Supplied material: Begin

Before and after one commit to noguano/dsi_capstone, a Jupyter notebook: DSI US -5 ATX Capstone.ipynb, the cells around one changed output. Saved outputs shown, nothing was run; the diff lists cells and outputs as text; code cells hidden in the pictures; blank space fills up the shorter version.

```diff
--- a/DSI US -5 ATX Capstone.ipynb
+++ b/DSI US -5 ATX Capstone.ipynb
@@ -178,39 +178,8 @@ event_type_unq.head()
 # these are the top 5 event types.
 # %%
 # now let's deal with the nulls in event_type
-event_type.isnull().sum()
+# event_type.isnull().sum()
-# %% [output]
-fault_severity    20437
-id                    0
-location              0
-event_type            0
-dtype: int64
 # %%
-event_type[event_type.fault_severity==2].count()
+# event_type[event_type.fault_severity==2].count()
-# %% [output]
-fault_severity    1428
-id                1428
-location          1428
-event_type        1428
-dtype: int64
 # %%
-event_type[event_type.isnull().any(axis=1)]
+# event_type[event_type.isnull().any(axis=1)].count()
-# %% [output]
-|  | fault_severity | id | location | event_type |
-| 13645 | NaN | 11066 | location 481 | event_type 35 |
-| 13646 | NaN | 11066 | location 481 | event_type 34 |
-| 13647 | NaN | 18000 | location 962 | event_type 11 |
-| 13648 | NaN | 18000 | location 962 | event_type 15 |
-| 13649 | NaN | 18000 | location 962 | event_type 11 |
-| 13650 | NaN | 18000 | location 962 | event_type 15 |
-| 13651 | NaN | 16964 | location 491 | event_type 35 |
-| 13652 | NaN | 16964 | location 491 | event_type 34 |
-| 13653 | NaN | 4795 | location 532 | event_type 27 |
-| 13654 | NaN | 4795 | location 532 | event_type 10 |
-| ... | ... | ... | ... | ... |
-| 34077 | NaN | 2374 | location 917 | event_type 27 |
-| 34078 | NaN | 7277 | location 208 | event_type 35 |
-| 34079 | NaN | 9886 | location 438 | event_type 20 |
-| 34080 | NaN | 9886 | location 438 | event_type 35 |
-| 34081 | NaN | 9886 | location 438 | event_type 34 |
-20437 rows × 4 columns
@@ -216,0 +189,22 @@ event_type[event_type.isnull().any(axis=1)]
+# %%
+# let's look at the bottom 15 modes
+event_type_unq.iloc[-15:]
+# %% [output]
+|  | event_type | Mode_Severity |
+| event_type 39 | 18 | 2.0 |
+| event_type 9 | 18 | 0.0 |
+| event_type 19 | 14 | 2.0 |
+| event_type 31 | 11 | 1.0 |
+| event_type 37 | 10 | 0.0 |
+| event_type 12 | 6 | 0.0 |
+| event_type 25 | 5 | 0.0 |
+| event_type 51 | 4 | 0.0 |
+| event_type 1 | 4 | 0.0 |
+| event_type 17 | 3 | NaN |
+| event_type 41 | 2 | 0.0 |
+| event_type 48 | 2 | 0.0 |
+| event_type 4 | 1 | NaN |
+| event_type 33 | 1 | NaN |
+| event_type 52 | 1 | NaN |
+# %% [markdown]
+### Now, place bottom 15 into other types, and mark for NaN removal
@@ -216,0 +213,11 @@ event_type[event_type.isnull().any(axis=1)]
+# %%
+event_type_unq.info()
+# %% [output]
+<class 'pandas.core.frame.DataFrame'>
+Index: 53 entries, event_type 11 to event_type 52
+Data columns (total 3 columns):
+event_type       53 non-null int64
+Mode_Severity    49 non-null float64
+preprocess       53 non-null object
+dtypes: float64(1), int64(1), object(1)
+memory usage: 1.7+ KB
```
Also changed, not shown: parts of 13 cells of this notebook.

Supplied material: End

● **What you have to do**:
Line by line, retype the records with no changes.

● **Answer to this task**:
Before and after one commit to noguano/dsi_capstone, a Jupyter notebook: DSI US -5 ATX Capstone.ipynb, the cells around one changed output. Saved outputs shown, nothing was run; the diff lists cells and outputs as text; code cells hidden in the pictures; blank space fills up the shorter version.

```diff
--- a/DSI US -5 ATX Capstone.ipynb
+++ b/DSI US -5 ATX Capstone.ipynb
@@ -178,39 +178,8 @@ event_type_unq.head()
 # these are the top 5 event types.
 # %%
 # now let's deal with the nulls in event_type
-event_type.isnull().sum()
+# event_type.isnull().sum()
-# %% [output]
-fault_severity    20437
-id                    0
-location              0
-event_type            0
-dtype: int64
 # %%
-event_type[event_type.fault_severity==2].count()
+# event_type[event_type.fault_severity==2].count()
-# %% [output]
-fault_severity    1428
-id                1428
-location          1428
-event_type        1428
-dtype: int64
 # %%
-event_type[event_type.isnull().any(axis=1)]
+# event_type[event_type.isnull().any(axis=1)].count()
-# %% [output]
-|  | fault_severity | id | location | event_type |
-| 13645 | NaN | 11066 | location 481 | event_type 35 |
-| 13646 | NaN | 11066 | location 481 | event_type 34 |
-| 13647 | NaN | 18000 | location 962 | event_type 11 |
-| 13648 | NaN | 18000 | location 962 | event_type 15 |
-| 13649 | NaN | 18000 | location 962 | event_type 11 |
-| 13650 | NaN | 18000 | location 962 | event_type 15 |
-| 13651 | NaN | 16964 | location 491 | event_type 35 |
-| 13652 | NaN | 16964 | location 491 | event_type 34 |
-| 13653 | NaN | 4795 | location 532 | event_type 27 |
-| 13654 | NaN | 4795 | location 532 | event_type 10 |
-| ... | ... | ... | ... | ... |
-| 34077 | NaN | 2374 | location 917 | event_type 27 |
-| 34078 | NaN | 7277 | location 208 | event_type 35 |
-| 34079 | NaN | 9886 | location 438 | event_type 20 |
-| 34080 | NaN | 9886 | location 438 | event_type 35 |
-| 34081 | NaN | 9886 | location 438 | event_type 34 |
-20437 rows × 4 columns
@@ -216,0 +189,22 @@ event_type[event_type.isnull().any(axis=1)]
+# %%
+# let's look at the bottom 15 modes
+event_type_unq.iloc[-15:]
+# %% [output]
+|  | event_type | Mode_Severity |
+| event_type 39 | 18 | 2.0 |
+| event_type 9 | 18 | 0.0 |
+| event_type 19 | 14 | 2.0 |
+| event_type 31 | 11 | 1.0 |
+| event_type 37 | 10 | 0.0 |
+| event_type 12 | 6 | 0.0 |
+| event_type 25 | 5 | 0.0 |
+| event_type 51 | 4 | 0.0 |
+| event_type 1 | 4 | 0.0 |
+| event_type 17 | 3 | NaN |
+| event_type 41 | 2 | 0.0 |
+| event_type 48 | 2 | 0.0 |
+| event_type 4 | 1 | NaN |
+| event_type 33 | 1 | NaN |
+| event_type 52 | 1 | NaN |
+# %% [markdown]
+### Now, place bottom 15 into other types, and mark for NaN removal
@@ -216,0 +213,11 @@ event_type[event_type.isnull().any(axis=1)]
+# %%
+event_type_unq.info()
+# %% [output]
+<class 'pandas.core.frame.DataFrame'>
+Index: 53 entries, event_type 11 to event_type 52
+Data columns (total 3 columns):
+event_type       53 non-null int64
+Mode_Severity    49 non-null float64
+preprocess       53 non-null object
+dtypes: float64(1), int64(1), object(1)
+memory usage: 1.7+ KB
```
Also changed, not shown: parts of 13 cells of this notebook.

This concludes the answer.